• Exercise inputs:
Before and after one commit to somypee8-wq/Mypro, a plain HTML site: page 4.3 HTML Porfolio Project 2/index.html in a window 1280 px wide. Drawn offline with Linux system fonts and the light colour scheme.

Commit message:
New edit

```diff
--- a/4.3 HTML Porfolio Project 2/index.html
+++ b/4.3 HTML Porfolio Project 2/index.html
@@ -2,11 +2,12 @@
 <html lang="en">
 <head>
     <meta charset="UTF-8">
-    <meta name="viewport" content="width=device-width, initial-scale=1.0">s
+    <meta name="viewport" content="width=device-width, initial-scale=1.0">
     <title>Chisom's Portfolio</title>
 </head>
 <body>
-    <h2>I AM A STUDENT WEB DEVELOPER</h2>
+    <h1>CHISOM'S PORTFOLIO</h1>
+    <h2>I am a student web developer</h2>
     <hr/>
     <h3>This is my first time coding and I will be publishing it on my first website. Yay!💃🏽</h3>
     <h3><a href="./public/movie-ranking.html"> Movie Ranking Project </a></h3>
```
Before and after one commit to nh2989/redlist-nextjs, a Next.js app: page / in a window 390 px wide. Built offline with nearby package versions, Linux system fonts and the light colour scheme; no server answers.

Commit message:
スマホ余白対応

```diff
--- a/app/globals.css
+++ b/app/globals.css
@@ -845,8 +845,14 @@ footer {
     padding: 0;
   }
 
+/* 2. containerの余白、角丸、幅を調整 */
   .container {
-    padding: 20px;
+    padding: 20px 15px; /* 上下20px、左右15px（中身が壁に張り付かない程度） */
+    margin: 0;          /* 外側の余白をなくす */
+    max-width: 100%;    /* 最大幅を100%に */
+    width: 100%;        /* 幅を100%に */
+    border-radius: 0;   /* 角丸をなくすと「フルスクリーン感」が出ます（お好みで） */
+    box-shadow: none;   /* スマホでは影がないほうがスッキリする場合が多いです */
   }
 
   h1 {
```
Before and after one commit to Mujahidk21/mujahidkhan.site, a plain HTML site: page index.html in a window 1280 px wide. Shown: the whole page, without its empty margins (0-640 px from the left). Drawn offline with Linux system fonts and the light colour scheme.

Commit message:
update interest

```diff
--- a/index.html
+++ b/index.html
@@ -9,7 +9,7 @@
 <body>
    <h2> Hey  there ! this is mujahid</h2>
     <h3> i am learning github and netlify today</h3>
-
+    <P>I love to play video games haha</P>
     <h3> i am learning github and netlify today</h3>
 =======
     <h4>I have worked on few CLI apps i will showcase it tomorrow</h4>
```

• Brief: From the entries, report every line in which the string "index" occurs.

• Solution below:
Before and after one commit to somypee8-wq/Mypro, a plain HTML site: page 4.3 HTML Porfolio Project 2/index.html in a window 1280 px wide. Drawn offline with Linux system fonts and the light colour scheme.
--- a/4.3 HTML Porfolio Project 2/index.html
+++ b/4.3 HTML Porfolio Project 2/index.html
Before and after one commit to Mujahidk21/mujahidkhan.site, a plain HTML site: page index.html in a window 1280 px wide. Shown: the whole page, without its empty margins (0-640 px from the left). Drawn offline with Linux system fonts and the light colour scheme.
--- a/index.html
+++ b/index.html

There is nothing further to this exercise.